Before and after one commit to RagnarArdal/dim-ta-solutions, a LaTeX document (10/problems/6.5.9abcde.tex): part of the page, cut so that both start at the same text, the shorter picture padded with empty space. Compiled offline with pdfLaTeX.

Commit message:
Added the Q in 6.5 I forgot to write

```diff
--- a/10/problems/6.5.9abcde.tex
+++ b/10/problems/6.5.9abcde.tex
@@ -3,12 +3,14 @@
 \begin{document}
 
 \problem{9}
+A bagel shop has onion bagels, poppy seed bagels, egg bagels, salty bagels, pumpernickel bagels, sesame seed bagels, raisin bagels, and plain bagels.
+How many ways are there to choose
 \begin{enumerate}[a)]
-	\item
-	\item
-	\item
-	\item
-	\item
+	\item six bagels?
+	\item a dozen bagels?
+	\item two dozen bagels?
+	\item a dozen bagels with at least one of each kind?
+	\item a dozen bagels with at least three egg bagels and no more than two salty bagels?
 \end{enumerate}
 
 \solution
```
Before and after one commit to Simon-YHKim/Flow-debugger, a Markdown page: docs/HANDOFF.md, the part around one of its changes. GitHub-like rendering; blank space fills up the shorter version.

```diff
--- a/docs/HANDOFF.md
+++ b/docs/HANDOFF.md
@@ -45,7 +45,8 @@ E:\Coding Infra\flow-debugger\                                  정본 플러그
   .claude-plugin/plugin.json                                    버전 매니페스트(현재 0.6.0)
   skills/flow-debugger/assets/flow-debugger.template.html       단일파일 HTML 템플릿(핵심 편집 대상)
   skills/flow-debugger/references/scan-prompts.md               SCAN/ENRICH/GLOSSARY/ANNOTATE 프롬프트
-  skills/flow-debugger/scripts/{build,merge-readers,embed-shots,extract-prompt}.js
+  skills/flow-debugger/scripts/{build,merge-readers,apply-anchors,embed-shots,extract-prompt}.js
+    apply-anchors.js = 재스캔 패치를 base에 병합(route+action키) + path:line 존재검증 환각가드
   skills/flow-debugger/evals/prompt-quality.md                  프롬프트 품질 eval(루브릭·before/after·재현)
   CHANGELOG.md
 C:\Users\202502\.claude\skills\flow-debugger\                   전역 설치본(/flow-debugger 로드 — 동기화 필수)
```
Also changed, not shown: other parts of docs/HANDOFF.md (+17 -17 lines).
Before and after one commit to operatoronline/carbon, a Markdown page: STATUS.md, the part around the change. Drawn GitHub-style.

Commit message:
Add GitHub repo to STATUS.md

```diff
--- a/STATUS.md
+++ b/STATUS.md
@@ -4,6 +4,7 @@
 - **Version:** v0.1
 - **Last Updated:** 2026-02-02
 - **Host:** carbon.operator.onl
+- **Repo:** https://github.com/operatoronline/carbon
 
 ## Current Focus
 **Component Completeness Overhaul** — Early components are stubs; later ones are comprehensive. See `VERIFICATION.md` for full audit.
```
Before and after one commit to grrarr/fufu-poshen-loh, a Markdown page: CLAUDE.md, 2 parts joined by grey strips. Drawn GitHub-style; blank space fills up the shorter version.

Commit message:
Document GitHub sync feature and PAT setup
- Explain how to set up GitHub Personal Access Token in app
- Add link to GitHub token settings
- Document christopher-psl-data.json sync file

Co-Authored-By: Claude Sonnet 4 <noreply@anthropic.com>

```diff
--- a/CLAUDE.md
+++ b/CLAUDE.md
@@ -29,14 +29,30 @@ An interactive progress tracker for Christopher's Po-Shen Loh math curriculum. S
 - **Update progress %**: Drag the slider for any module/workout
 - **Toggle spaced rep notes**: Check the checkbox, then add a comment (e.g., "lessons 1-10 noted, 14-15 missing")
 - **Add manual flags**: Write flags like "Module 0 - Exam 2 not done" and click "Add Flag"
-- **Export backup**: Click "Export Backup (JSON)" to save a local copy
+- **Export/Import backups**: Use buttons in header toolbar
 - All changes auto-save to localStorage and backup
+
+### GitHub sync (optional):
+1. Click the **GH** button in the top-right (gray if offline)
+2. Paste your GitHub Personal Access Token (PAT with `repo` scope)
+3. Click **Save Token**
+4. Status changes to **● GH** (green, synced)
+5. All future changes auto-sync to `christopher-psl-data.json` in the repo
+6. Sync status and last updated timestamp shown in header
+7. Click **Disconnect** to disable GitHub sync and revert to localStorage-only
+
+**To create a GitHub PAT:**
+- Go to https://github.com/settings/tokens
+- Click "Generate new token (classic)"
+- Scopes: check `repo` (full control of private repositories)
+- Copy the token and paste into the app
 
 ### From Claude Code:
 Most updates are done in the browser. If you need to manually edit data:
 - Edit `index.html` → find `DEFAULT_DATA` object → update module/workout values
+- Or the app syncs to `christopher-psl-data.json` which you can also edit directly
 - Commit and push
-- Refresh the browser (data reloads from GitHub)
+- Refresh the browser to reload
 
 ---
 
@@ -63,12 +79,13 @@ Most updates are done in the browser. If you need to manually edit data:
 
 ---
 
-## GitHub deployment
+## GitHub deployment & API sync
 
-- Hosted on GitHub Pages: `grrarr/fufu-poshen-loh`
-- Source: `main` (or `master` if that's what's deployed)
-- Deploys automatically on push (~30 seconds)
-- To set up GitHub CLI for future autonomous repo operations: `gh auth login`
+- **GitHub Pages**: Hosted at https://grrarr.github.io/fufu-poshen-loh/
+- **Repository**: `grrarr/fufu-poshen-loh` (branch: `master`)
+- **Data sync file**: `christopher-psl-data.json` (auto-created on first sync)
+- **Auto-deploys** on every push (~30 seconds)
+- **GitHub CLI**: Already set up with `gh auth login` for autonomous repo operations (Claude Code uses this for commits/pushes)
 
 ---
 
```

Work order = Go through the material and copy every line in which the word "with" occurs.

Solution to the exercise =
Before and after one commit to RagnarArdal/dim-ta-solutions, a LaTeX document (10/problems/6.5.9abcde.tex): part of the page, cut so that both start at the same text, the shorter picture padded with empty space. Compiled offline with pdfLaTeX.
+	\item a dozen bagels with at least one of each kind?
+	\item a dozen bagels with at least three egg bagels and no more than two salty bagels?
+2. Paste your GitHub Personal Access Token (PAT with `repo` scope)
+- **GitHub CLI**: Already set up with `gh auth login` for autonomous repo operations (Claude Code uses this for commits/pushes)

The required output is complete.